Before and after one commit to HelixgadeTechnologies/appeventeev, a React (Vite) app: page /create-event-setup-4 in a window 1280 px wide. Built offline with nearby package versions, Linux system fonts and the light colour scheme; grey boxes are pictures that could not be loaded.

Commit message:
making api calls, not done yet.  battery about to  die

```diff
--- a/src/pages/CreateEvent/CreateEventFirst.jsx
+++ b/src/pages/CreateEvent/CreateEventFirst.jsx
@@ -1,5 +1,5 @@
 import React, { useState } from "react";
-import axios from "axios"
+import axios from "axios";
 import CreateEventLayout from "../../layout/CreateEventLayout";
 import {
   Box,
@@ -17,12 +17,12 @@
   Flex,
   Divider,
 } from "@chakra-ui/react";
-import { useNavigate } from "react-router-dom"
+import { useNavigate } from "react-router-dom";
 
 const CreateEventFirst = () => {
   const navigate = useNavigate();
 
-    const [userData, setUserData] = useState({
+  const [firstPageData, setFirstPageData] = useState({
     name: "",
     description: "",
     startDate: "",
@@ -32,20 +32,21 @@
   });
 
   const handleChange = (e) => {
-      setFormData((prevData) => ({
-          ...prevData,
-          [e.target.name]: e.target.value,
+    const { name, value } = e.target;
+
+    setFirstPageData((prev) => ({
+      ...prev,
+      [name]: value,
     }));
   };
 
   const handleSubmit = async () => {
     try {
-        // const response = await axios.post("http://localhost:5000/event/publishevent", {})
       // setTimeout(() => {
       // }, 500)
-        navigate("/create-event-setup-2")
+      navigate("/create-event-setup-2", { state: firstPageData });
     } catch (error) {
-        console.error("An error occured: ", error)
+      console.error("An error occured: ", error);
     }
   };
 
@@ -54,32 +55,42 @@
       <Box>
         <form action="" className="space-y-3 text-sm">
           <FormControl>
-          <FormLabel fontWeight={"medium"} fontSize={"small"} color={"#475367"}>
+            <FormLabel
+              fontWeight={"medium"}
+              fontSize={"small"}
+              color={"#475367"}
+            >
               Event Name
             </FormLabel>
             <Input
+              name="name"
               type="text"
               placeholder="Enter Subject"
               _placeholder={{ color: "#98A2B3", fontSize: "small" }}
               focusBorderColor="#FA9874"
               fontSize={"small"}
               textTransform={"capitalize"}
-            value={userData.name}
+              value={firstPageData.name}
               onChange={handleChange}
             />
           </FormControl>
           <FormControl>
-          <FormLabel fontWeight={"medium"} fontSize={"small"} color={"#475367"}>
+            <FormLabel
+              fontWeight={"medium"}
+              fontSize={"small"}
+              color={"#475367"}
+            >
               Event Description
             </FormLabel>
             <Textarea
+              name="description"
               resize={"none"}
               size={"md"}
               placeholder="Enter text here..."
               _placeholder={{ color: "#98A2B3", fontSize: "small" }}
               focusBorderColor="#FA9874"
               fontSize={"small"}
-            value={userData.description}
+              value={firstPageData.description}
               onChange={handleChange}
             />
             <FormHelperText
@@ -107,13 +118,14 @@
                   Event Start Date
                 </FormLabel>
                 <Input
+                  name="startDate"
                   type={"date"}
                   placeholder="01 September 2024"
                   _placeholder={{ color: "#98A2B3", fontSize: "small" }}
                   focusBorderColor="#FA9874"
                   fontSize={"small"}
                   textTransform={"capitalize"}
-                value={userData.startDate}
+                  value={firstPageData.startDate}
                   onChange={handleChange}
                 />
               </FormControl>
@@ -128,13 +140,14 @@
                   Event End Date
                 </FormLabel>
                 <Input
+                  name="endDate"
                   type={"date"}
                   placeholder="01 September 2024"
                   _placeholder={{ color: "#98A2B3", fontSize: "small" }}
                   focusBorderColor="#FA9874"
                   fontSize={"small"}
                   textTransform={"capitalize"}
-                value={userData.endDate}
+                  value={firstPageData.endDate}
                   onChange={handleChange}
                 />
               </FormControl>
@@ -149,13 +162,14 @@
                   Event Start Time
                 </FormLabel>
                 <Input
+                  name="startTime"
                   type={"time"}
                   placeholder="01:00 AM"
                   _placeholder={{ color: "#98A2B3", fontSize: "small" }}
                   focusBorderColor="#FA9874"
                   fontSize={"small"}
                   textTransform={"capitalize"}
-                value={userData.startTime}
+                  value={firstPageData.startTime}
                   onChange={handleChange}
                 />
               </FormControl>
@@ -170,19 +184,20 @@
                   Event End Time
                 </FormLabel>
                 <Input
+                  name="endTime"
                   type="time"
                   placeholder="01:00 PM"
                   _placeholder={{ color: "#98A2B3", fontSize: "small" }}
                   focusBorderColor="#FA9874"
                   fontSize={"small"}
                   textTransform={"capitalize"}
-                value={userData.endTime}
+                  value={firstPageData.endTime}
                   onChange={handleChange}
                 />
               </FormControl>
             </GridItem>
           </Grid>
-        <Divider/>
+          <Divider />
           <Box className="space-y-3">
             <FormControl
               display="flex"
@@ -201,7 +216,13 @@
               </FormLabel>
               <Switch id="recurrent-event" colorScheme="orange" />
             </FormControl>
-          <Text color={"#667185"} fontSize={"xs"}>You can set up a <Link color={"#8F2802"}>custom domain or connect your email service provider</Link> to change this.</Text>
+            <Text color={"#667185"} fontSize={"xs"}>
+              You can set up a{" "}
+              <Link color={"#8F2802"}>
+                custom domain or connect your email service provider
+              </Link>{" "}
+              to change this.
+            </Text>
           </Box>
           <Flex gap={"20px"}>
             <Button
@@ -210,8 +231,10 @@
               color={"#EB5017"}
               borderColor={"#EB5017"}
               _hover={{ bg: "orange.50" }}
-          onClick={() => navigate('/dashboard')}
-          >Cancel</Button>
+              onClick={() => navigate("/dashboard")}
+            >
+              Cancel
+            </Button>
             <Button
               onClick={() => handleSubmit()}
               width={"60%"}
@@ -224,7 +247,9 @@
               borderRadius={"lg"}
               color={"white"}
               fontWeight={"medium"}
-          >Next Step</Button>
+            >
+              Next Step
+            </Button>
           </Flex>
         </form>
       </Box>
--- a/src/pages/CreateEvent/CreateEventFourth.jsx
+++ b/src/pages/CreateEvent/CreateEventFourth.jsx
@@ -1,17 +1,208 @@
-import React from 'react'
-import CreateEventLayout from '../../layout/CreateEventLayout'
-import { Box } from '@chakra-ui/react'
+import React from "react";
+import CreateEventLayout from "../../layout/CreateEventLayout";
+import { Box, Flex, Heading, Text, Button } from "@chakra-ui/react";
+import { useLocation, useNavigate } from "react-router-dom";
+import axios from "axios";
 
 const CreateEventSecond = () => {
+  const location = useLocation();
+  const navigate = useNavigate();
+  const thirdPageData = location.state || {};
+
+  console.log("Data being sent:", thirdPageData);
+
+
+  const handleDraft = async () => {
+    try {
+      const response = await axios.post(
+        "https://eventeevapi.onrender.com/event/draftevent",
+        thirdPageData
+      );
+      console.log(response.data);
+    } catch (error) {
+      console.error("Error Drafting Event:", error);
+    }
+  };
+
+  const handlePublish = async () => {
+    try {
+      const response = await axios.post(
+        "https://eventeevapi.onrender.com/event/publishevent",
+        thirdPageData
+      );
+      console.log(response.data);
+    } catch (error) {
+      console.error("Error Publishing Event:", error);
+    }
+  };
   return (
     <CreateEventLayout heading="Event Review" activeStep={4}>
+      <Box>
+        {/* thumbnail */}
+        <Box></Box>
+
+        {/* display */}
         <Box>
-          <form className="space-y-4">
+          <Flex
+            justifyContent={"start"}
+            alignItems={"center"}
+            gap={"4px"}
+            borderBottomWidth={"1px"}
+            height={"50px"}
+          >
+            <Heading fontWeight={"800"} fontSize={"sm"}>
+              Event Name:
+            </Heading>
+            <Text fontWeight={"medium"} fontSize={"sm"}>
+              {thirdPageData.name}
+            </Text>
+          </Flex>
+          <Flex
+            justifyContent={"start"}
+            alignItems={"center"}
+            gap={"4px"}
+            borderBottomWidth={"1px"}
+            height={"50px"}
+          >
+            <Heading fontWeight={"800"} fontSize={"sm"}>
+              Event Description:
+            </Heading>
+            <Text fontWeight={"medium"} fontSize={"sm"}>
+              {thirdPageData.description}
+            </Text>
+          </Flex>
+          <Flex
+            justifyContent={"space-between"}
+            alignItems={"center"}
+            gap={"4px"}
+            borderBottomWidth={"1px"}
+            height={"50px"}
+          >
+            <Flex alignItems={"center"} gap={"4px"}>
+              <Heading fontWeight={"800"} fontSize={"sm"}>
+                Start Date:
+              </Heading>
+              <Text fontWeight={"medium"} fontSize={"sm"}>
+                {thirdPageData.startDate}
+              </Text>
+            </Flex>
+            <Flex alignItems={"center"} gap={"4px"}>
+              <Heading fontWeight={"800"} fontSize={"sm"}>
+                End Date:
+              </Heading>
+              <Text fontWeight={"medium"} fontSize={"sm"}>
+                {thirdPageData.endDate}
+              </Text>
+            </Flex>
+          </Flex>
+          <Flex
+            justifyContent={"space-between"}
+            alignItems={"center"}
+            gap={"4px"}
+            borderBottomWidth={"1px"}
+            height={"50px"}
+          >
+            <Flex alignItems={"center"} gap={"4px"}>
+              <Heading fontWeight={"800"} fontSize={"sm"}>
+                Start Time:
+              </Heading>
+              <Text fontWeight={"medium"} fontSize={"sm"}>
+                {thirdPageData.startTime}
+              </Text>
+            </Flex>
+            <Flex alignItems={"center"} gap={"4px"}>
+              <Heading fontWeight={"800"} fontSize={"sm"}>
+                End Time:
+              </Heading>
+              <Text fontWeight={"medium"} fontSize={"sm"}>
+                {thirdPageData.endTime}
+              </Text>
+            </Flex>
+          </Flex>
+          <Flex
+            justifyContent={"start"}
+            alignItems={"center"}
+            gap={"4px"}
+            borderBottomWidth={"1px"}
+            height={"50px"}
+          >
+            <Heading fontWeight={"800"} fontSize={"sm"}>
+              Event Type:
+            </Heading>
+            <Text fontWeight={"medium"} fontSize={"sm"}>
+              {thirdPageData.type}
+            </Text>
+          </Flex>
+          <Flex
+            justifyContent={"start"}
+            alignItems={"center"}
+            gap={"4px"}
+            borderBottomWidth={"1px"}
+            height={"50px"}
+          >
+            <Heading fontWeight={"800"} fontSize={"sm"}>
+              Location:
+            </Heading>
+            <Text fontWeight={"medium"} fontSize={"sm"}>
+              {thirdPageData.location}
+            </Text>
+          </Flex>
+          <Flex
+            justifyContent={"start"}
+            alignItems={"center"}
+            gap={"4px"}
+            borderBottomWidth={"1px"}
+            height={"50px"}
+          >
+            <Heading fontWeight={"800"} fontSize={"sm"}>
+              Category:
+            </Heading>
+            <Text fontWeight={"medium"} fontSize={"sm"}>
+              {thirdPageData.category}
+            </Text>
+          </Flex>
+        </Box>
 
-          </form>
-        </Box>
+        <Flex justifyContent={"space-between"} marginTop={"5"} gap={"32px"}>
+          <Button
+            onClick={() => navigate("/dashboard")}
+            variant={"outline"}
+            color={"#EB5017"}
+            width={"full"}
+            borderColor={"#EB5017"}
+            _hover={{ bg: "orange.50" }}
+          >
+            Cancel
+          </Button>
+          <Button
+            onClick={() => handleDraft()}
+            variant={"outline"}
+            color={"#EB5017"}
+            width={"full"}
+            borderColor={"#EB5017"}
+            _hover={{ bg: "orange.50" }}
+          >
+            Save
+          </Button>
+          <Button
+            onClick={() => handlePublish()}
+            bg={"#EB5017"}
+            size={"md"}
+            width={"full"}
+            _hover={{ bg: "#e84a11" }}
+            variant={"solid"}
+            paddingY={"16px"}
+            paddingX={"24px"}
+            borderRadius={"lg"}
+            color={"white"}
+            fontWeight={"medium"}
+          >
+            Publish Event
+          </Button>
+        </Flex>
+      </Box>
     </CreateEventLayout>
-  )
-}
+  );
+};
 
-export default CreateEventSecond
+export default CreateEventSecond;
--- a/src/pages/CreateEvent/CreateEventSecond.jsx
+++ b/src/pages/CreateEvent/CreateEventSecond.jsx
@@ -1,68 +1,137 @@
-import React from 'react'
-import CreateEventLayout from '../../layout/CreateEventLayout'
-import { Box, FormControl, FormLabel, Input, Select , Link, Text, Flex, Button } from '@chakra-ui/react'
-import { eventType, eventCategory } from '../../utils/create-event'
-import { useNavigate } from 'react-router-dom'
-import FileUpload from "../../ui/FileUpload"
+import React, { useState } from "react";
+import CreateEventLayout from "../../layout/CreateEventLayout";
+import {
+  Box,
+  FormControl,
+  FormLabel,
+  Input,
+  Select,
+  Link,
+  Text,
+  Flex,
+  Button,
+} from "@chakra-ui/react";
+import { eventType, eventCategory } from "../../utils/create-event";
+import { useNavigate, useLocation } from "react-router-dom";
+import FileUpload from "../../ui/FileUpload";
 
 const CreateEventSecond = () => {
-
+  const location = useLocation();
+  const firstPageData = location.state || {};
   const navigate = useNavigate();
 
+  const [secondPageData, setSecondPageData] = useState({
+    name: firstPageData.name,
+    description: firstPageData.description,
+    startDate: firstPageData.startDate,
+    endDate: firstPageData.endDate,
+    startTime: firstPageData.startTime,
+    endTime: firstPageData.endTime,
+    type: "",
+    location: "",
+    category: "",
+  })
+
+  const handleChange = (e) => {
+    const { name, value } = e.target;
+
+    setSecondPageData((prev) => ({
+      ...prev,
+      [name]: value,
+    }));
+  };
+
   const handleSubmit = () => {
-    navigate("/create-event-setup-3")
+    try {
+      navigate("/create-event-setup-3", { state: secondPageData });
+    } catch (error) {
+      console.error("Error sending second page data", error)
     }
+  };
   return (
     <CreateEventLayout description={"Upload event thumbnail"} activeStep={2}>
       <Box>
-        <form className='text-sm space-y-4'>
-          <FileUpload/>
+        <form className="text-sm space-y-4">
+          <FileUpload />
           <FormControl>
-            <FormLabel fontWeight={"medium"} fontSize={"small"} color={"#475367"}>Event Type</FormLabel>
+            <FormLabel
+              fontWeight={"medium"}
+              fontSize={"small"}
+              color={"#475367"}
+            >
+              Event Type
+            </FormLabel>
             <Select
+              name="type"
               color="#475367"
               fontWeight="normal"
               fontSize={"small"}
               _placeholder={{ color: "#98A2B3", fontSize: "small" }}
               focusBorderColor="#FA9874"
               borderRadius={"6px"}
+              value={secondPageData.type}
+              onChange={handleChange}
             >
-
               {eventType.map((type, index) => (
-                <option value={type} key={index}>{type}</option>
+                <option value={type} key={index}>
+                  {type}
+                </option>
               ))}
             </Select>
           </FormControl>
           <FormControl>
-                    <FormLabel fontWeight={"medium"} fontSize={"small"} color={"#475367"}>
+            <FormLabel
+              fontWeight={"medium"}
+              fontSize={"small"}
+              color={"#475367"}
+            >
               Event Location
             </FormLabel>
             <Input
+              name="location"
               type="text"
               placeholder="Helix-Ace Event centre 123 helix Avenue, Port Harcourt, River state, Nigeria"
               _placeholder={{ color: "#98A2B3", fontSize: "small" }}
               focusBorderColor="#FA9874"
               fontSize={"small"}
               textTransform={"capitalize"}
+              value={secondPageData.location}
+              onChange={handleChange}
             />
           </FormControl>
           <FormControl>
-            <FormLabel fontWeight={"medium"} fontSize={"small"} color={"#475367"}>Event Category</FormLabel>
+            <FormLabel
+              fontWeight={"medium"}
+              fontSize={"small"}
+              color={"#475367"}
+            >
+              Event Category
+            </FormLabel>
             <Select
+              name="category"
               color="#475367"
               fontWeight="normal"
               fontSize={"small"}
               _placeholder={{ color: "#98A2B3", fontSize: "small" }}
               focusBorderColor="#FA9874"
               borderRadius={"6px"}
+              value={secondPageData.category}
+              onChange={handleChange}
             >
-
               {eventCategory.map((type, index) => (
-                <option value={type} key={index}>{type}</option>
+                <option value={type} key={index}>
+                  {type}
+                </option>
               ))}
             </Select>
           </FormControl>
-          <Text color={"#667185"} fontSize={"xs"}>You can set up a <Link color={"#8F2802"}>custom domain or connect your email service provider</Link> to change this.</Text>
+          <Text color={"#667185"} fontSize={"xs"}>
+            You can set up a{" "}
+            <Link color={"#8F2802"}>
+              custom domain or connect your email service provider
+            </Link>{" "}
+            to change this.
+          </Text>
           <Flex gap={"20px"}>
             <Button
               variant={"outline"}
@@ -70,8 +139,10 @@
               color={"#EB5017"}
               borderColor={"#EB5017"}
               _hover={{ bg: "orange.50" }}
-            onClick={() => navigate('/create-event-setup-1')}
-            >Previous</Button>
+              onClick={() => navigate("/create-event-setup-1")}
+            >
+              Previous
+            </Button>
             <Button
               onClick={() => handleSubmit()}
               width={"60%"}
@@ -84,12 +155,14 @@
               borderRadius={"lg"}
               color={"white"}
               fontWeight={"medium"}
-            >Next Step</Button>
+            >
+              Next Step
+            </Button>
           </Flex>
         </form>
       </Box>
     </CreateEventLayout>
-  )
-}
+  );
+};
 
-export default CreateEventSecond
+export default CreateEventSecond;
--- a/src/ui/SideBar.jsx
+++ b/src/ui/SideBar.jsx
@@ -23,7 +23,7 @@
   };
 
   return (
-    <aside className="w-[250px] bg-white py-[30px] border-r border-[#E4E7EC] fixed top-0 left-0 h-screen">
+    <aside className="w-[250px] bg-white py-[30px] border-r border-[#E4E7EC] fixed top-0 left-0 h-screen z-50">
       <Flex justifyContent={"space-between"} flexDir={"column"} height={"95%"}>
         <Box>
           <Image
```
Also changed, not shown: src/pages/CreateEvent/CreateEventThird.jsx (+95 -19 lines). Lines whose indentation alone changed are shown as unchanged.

_Exercise prompt_. All lines above with the word "this" need to be reported.

_Reply to the task_.
-          <Text color={"#667185"} fontSize={"xs"}>You can set up a <Link color={"#8F2802"}>custom domain or connect your email service provider</Link> to change this.</Text>
+              to change this.
-          <Text color={"#667185"} fontSize={"xs"}>You can set up a <Link color={"#8F2802"}>custom domain or connect your email service provider</Link> to change this.</Text>
+            to change this.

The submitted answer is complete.